Assignment | Make a verbatim copy of the records; pictures stay out.

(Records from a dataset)
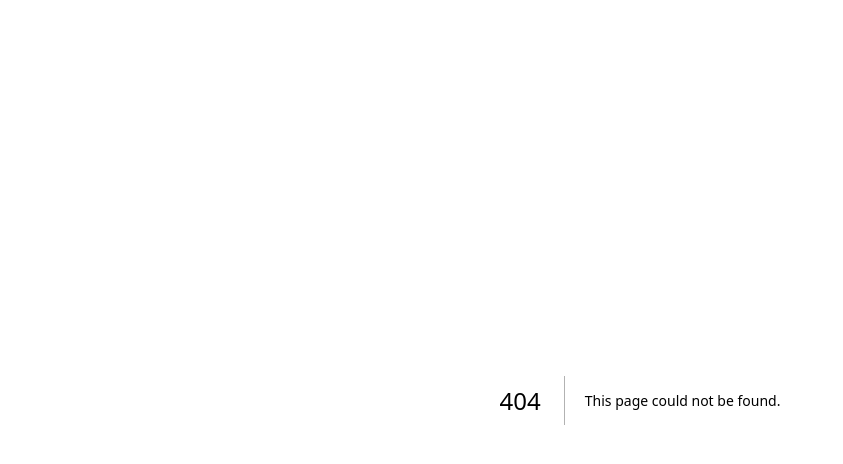
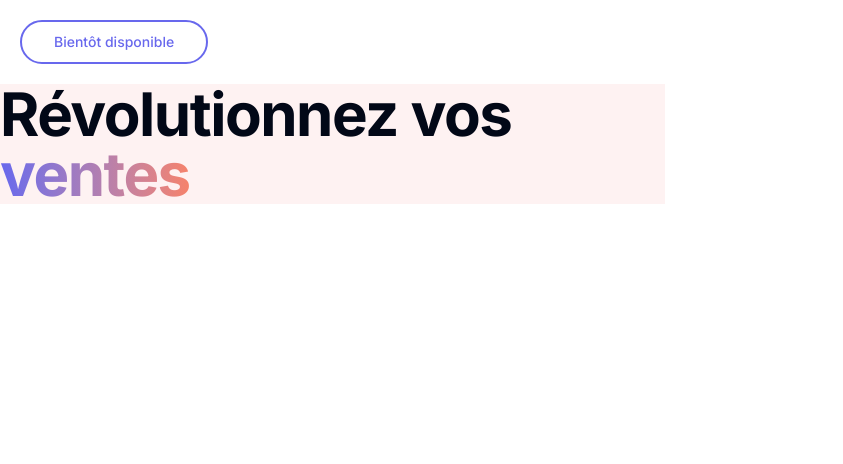
Before and after one commit to Brasero/winali, a Next.js app: page /waiting in a window 1280 px wide. Before the commit this address had no page. Shown: the top 464 px of the page, without its empty margins (0-843 px from the left). Built offline with nearby package versions, Linux system fonts and the light colour scheme.

Commit message:
j ai fait une boulette

```diff
--- a/src/app/globals.css
+++ b/src/app/globals.css
@@ -37,6 +37,8 @@
     --color-popover: hsl(var(--popover));
     --color-card-foreground: hsl(var(--card-foreground));
     --color-card: hsl(var(--card));
+    --color-brand-purple: hsl(var(--primary));
+    --color-brand-coral: hsl(var(--secondary));
     --radius-sm: calc(var(--radius) - 4px);
     --radius-md: calc(var(--radius) - 2px);
     --radius-lg: var(--radius);
@@ -163,6 +165,7 @@
 .card-hover {
     transition: transform 0.3s ease, box-shadow 0.3s ease;
 }
+
 .card-hover:hover {
     transform: translateY(-5px);
     box-shadow: 0 20px 25px -5px rgba(0, 0, 0, 0.1), 0 10px 10px -5px rgba(0, 0, 0, 0.04);
@@ -171,6 +174,7 @@
 .ticket-shape {
     position: relative;
 }
+
 .ticket-shape::before,
 .ticket-shape::after {
     content: '';
@@ -180,11 +184,13 @@
     background: white;
     border-radius: 50%;
 }
+
 .ticket-shape::before {
     top: 50%;
     left: -10px;
     transform: translateY(-50%);
 }
+
 .ticket-shape::after {
     top: 50%;
     right: -10px;
--- /dev/null
+++ b/src/app/waiting/page.tsx
@@ -0,0 +1,24 @@
+import {Button, buttonVariants} from "@/components/ui/button";
+
+
+export default function Waiting(){
+
+    return(
+        <>
+           <div className={"block items-stretch size-full"}>
+            <div className={"block"}>
+                <span className={`m-5 ${buttonVariants({size: "lg", variant:"primary_outline", radius: "full" })}`}>
+                    Bientôt disponible
+                </span>
+            </div>
+            <div className={"flex"}>
+                <div className={"container w-[665px] h-full h-90 bg-red-50 box-content"}>
+                    <h1 className={"font-bold text-6xl tracking-tight"}>Révolutionnez vos <span className={"bg-clip-text text-transparent bg-gradient-to-r from-brand-purple to-brand-coral"}>ventes</span></h1>
+                </div>
+                <div className={"container w-90 h-full h-90 bg-red-50"}></div>
+            </div>
+           </div>
+        </>
+
+)
+}
--- a/src/components/ui/button.tsx
+++ b/src/components/ui/button.tsx
@@ -5,11 +5,12 @@ import { cva, type VariantProps } from "class-variance-authority"
 import { cn } from "@/lib/utils"
 
 const buttonVariants = cva(
-    "inline-flex items-center justify-center gap-2 whitespace-nowrap rounded-md text-sm font-medium ring-offset-background transition-colors focus-visible:outline-none focus-visible:ring-2 focus-visible:ring-ring focus-visible:ring-offset-2 disabled:pointer-events-none disabled:opacity-50 [&_svg]:pointer-events-none [&_svg]:size-4 [&_svg]:shrink-0 font-inter",
+    "inline-flex items-center justify-center gap-2 whitespace-nowrap text-sm font-medium ring-offset-background transition-colors focus-visible:outline-none focus-visible:ring-2 focus-visible:ring-ring focus-visible:ring-offset-2 disabled:pointer-events-none disabled:opacity-50 [&_svg]:pointer-events-none [&_svg]:size-4 [&_svg]:shrink-0 font-inter",
     {
       variants: {
         variant: {
           default: "bg-primary text-primary-foreground hover:bg-primary/90",
+          primary_outline:"bg-background border-primary border-solid border-2 text-primary hover:bg-primary/90 hover:text-white",
           destructive:
               "bg-destructive text-destructive-foreground hover:bg-destructive/90",
           outline:
@@ -21,14 +22,19 @@ const buttonVariants = cva(
         },
         size: {
           default: "h-10 px-4 py-2",
-          sm: "h-9 rounded-md px-3",
-          lg: "h-11 rounded-md px-8",
+          sm: "h-9 px-3",
+          lg: "h-11 px-8",
           icon: "h-10 w-10",
+        },
+        radius:{
+          md:"rounded-md",
+          full:"rounded-full",
         },
       },
       defaultVariants: {
         variant: "default",
         size: "default",
+        radius:"md"
       },
     }
 )
```
Lines whose indentation alone changed are shown as unchanged.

Response below |
Before and after one commit to Brasero/winali, a Next.js app: page /waiting in a window 1280 px wide. Before the commit this address had no page. Shown: the top 464 px of the page, without its empty margins (0-843 px from the left). Built offline with nearby package versions, Linux system fonts and the light colour scheme.

Commit message:
j ai fait une boulette

```diff
--- a/src/app/globals.css
+++ b/src/app/globals.css
@@ -37,6 +37,8 @@
     --color-popover: hsl(var(--popover));
     --color-card-foreground: hsl(var(--card-foreground));
     --color-card: hsl(var(--card));
+    --color-brand-purple: hsl(var(--primary));
+    --color-brand-coral: hsl(var(--secondary));
     --radius-sm: calc(var(--radius) - 4px);
     --radius-md: calc(var(--radius) - 2px);
     --radius-lg: var(--radius);
@@ -163,6 +165,7 @@
 .card-hover {
     transition: transform 0.3s ease, box-shadow 0.3s ease;
 }
+
 .card-hover:hover {
     transform: translateY(-5px);
     box-shadow: 0 20px 25px -5px rgba(0, 0, 0, 0.1), 0 10px 10px -5px rgba(0, 0, 0, 0.04);
@@ -171,6 +174,7 @@
 .ticket-shape {
     position: relative;
 }
+
 .ticket-shape::before,
 .ticket-shape::after {
     content: '';
@@ -180,11 +184,13 @@
     background: white;
     border-radius: 50%;
 }
+
 .ticket-shape::before {
     top: 50%;
     left: -10px;
     transform: translateY(-50%);
 }
+
 .ticket-shape::after {
     top: 50%;
     right: -10px;
--- /dev/null
+++ b/src/app/waiting/page.tsx
@@ -0,0 +1,24 @@
+import {Button, buttonVariants} from "@/components/ui/button";
+
+
+export default function Waiting(){
+
+    return(
+        <>
+           <div className={"block items-stretch size-full"}>
+            <div className={"block"}>
+                <span className={`m-5 ${buttonVariants({size: "lg", variant:"primary_outline", radius: "full" })}`}>
+                    Bientôt disponible
+                </span>
+            </div>
+            <div className={"flex"}>
+                <div className={"container w-[665px] h-full h-90 bg-red-50 box-content"}>
+                    <h1 className={"font-bold text-6xl tracking-tight"}>Révolutionnez vos <span className={"bg-clip-text text-transparent bg-gradient-to-r from-brand-purple to-brand-coral"}>ventes</span></h1>
+                </div>
+                <div className={"container w-90 h-full h-90 bg-red-50"}></div>
+            </div>
+           </div>
+        </>
+
+)
+}
--- a/src/components/ui/button.tsx
+++ b/src/components/ui/button.tsx
@@ -5,11 +5,12 @@ import { cva, type VariantProps } from "class-variance-authority"
 import { cn } from "@/lib/utils"
 
 const buttonVariants = cva(
-    "inline-flex items-center justify-center gap-2 whitespace-nowrap rounded-md text-sm font-medium ring-offset-background transition-colors focus-visible:outline-none focus-visible:ring-2 focus-visible:ring-ring focus-visible:ring-offset-2 disabled:pointer-events-none disabled:opacity-50 [&_svg]:pointer-events-none [&_svg]:size-4 [&_svg]:shrink-0 font-inter",
+    "inline-flex items-center justify-center gap-2 whitespace-nowrap text-sm font-medium ring-offset-background transition-colors focus-visible:outline-none focus-visible:ring-2 focus-visible:ring-ring focus-visible:ring-offset-2 disabled:pointer-events-none disabled:opacity-50 [&_svg]:pointer-events-none [&_svg]:size-4 [&_svg]:shrink-0 font-inter",
     {
       variants: {
         variant: {
           default: "bg-primary text-primary-foreground hover:bg-primary/90",
+          primary_outline:"bg-background border-primary border-solid border-2 text-primary hover:bg-primary/90 hover:text-white",
           destructive:
               "bg-destructive text-destructive-foreground hover:bg-destructive/90",
           outline:
@@ -21,14 +22,19 @@ const buttonVariants = cva(
         },
         size: {
           default: "h-10 px-4 py-2",
-          sm: "h-9 rounded-md px-3",
-          lg: "h-11 rounded-md px-8",
+          sm: "h-9 px-3",
+          lg: "h-11 px-8",
           icon: "h-10 w-10",
+        },
+        radius:{
+          md:"rounded-md",
+          full:"rounded-full",
         },
       },
       defaultVariants: {
         variant: "default",
         size: "default",
+        radius:"md"
       },
     }
 )
```
Lines whose indentation alone changed are shown as unchanged.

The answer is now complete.